Daintily plucked by PJ Saini, my eyebrow hair (specifically from my mono-brow, I figured I could kill two birds with one stone and do science as well as come out looking good) came in at under 10 μg — the lower limit of the balance. As a result the scale kept flipping the last digit between 1 and 0, so we’ve decided to call the mass of the eyebrow hair ~5 μg. We then thought about getting a hair somewhere in length between an eyebrow hair and a moustache hair…
But then thought better of it.
So, here we have it: the mass difference between the Le Grand K and its replicas over the course of half a century is on average about the same as 5-10 eyebrow hairs, and is never more than half a moustache hair.
But is this accurate enough?
Now, (Gilead here again) that might strike you as being really pretty accurate. After all, scaled up to a human being, the relative weight difference is akin to Matt shaving off a third of an eyebrow (or a sixth of a monobrow, for those keeping score). For the sadists amongst you, imagine throwing a toddler off the Empire State Building.
But even this incredible accuracy is just not good enough. The current requirements for an SI unit prototype include accuracy to 8 decimal places, which means the Grand K just won’t cut it.
Scientists have been working on a replacement definition for years, and it now looks as though we may be just a few years away from chucking the whole platinum-iridium business altogether. There are two major techniques currently hoping to score the kill shot:
The Silicon Ball. As this great clip from Veritasium demonstrates, this is an almost perfect sphere of silicon atoms whose volume can be very accurately determined. By relating this volume to the dimensions of an individual silicon atom, Avogadro’s constant can be used to obtain an accurate value for the mass of the whole.
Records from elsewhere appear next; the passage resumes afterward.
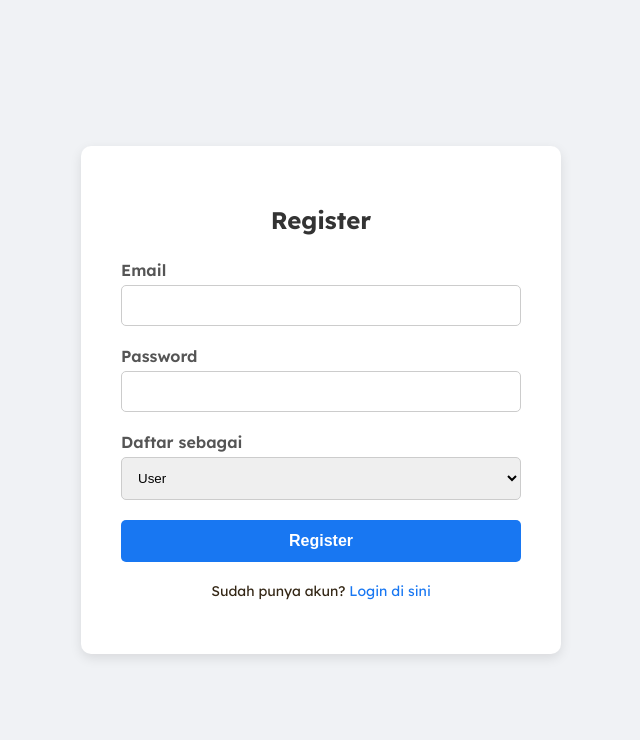
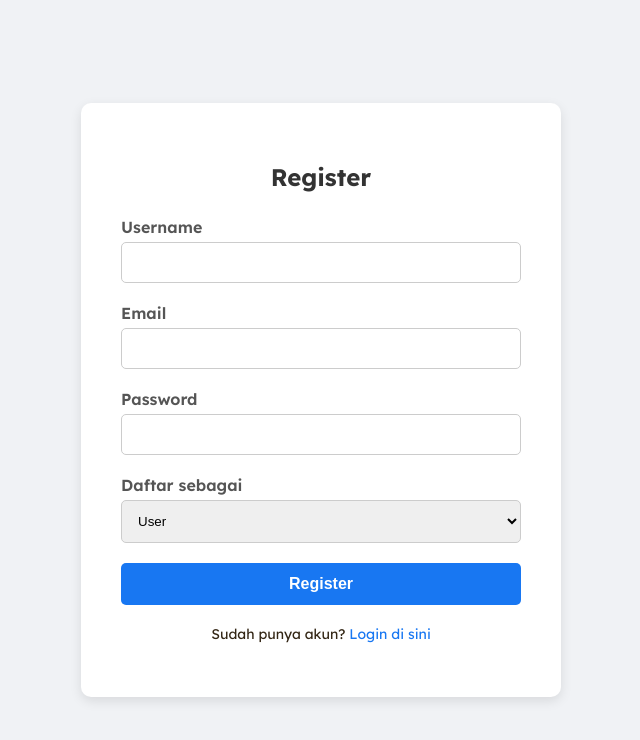
Before and after one commit to Zikra2244/ngopiyuk-frontend, a React (Vite) app: page /register in a window 1280 px wide. Shown: the top 740 px of the page, without its empty margins (319-959 px from the left). Built offline with nearby package versions, Linux system fonts and the light colour scheme.

Commit message:
fixed pages

```diff
--- a/src/components/AddCafeModal.jsx
+++ b/src/components/AddCafeModal.jsx
@@ -69,7 +69,7 @@ const AddCafeModal = ({ location, onClose, onCafeAdded }) => {
           </div>
           <div className="modal-actions">
             <button type="button" onClick={onClose} className="btn-secondary">Batal</button>
-       git add .     <button type="submit" className="btn-primary">Simpan Kafe</button>
+            <button type="submit" className="btn-primary">Simpan Kafe</button>
           </div>
         </form>
       </div>
--- a/src/components/Header.jsx
+++ b/src/components/Header.jsx
@@ -15,7 +15,7 @@ const Header = () => {
                 const decodedUser = jwtDecode(token);
                 setUser(decodedUser);
             } catch (error) {
-                console.error("Invalid token:", error);
+                console.error("Token tidak valid:", error);
                 localStorage.removeItem('token');
             }
         }
@@ -31,18 +31,20 @@ const Header = () => {
     return (
         <header className={styles.mainHeader}>
             <div className={styles.logo}>
+                {/* Jika sudah login, logo mengarah ke /home, jika belum ke / */}
                 <Link to={user ? "/home" : "/"}>
                     <i className={`fas fa-mug-hot ${styles.logoIcon}`}></i>
                     NgopiYuk!
                 </Link>
             </div>
             <nav className={styles.mainNav}>
-                {user ? (
+                {user && user.username ? ( // Pastikan user dan username ada
                     // Tampilan jika sudah login
                     <div className={styles.userMenuWrapper}>
                         <div className={styles.userMenu} onClick={() => setDropdownVisible(!dropdownVisible)}>
-                            <div className={styles.profileInitial}>{user.email.charAt(0).toUpperCase()}</div>
-                            <span>{user.email}</span>
+                            {/* --- PERUBAHAN DI SINI --- */}
+                            <div className={styles.profileInitial}>{user.username.charAt(0).toUpperCase()}</div>
+                            <span>{user.username}</span>
                             <i className={`fas fa-chevron-down ${styles.arrowDown} ${dropdownVisible ? styles.arrowUp : ''}`}></i>
                         </div>
                         {dropdownVisible && (
--- a/src/pages/AdminPages/HomePage.jsx
+++ b/src/pages/AdminPages/HomePage.jsx
@@ -115,7 +115,7 @@ const AdminHomePage = () => {
       <div className={styles.mainContent}>
         <aside className={styles.sidebar}>
           <h3>Admin Dashboard</h3>
-          <p>Selamat datang, {user && user.role ? (user.role.charAt(0).toUpperCase() + user.role.slice(1)) : 'Pengguna'}!</p>
+          <p>Selamat datang, {user && user.username}!</p>
           <div className={styles.adminActions}>
              <button
                 className={styles.addLocationBtn}
--- a/src/pages/RegisterPage.jsx
+++ b/src/pages/RegisterPage.jsx
@@ -5,6 +5,7 @@ import { useNavigate, Link } from 'react-router-dom';
 import './Auth.css'; // <-- Impor CSS yang sudah ada
 
 const RegisterPage = () => {
+  const [username, setUsername] = useState('');
   const [email, setEmail] = useState('');
   const [password, setPassword] = useState('');
   const [role, setRole] = useState('user');
@@ -13,7 +14,7 @@ const RegisterPage = () => {
   const handleSubmit = async (e) => {
     e.preventDefault();
     try {
-      await axios.post('http://localhost:5000/api/auth/register', { email, password, role });
+      await axios.post('http://localhost:5000/api/auth/register', { username, email, password, role });
       alert('Registrasi berhasil! Silakan login.');
       navigate('/login');
     } catch (error) {
@@ -28,6 +29,15 @@ const RegisterPage = () => {
       <div className="auth-form">
         <h2>Register</h2>
         <form onSubmit={handleSubmit}>
+          <div className="form-group">
+            <label>Username</label>
+            <input
+              type="text"
+              value={username}
+              onChange={(e) => setUsername(e.target.value)}
+              required
+            />
+          </div>
           <div className="form-group">
             <label>Email</label>
             <input
```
The Watt balance. An incredibly sophisticated piece of equipment, the Watt balance acts like an old-fashioned apothecary’s scale, balancing the downward force of the object’s weight with the upward force of the magnetic field generated by an electrical current. With a sufficiently accurate measurement of electrical current, the exact definition of the kilogram can be indirectly obtained.
Some of the leading research in these two areas is being carried out at NPL, the UK’s National Physical Laboratory in Teddington, just outside London. Recent breakthroughs lead them to believe this may well be the kilogram’s last major birthday. If they are right, it would at least provide long-lived couples of the future with an appropriate name for their 125th year together – the platinum-iridium anniversary.